However, it will still be some years before this comes about, because oil prices partly determine the economic competitiveness of new technologies. The case study demonstrates, though, that when that time comes, our region will be in a great position. The case study assumes the biomass requirements of a plant to be 150,000 t of dry mass (DM), which represents about 2% of the (on average) 7 million tonnes DM logged annually. Competition for timber resources has of course already increased noticeably in recent years, and it will therefore be crucial in the future to use scarce resources in a sustainable way, adding as much value as possible. Bio-refinery technology offers some interesting prospects in this regard, being able to supply chemicals to the major chemical companies, situated around Cologne, Leverkusen, Düsseldorf and Frankfurt, which means that raw material suppliers and buyers could complement each other perfectly.
While it is already known that hardwood works well in the CIMV technology, there are still obstacles in refining softwood. However, if softwood could also be refined, the feedstock base could be substantially expanded, since coniferous trees constitute 43% of the forest area in the case study region. Therefore, the project partners VTT (Finland), ECN (Netherlands) and CIMV (France) will conduct tests with different softwood materials in the coming months.
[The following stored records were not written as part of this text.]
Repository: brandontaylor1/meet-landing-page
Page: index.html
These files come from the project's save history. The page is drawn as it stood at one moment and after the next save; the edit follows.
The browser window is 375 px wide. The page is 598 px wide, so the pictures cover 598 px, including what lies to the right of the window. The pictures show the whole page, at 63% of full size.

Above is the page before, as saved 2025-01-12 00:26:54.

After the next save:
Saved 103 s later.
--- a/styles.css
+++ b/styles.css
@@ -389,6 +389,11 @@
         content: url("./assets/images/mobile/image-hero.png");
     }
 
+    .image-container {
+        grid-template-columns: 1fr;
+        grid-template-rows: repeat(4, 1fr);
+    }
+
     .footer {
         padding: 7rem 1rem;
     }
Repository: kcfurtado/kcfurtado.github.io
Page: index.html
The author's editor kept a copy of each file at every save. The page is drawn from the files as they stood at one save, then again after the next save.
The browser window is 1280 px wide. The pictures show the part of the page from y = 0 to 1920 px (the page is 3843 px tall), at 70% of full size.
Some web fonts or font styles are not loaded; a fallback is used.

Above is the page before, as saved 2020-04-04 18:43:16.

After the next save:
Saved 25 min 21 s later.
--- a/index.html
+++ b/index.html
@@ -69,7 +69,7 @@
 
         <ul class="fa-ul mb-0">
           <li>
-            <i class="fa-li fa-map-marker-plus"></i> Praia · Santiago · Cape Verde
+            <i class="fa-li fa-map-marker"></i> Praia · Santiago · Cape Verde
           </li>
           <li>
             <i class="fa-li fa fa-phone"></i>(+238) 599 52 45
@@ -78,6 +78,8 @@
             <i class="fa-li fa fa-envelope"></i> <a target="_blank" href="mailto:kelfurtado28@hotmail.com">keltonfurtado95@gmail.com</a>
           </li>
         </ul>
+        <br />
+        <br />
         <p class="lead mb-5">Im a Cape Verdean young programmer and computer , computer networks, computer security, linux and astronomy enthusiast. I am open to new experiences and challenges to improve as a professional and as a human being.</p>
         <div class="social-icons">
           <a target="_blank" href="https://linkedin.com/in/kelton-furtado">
New concepts for the sustainable use of wood: a bio-refinery in the Westerwald?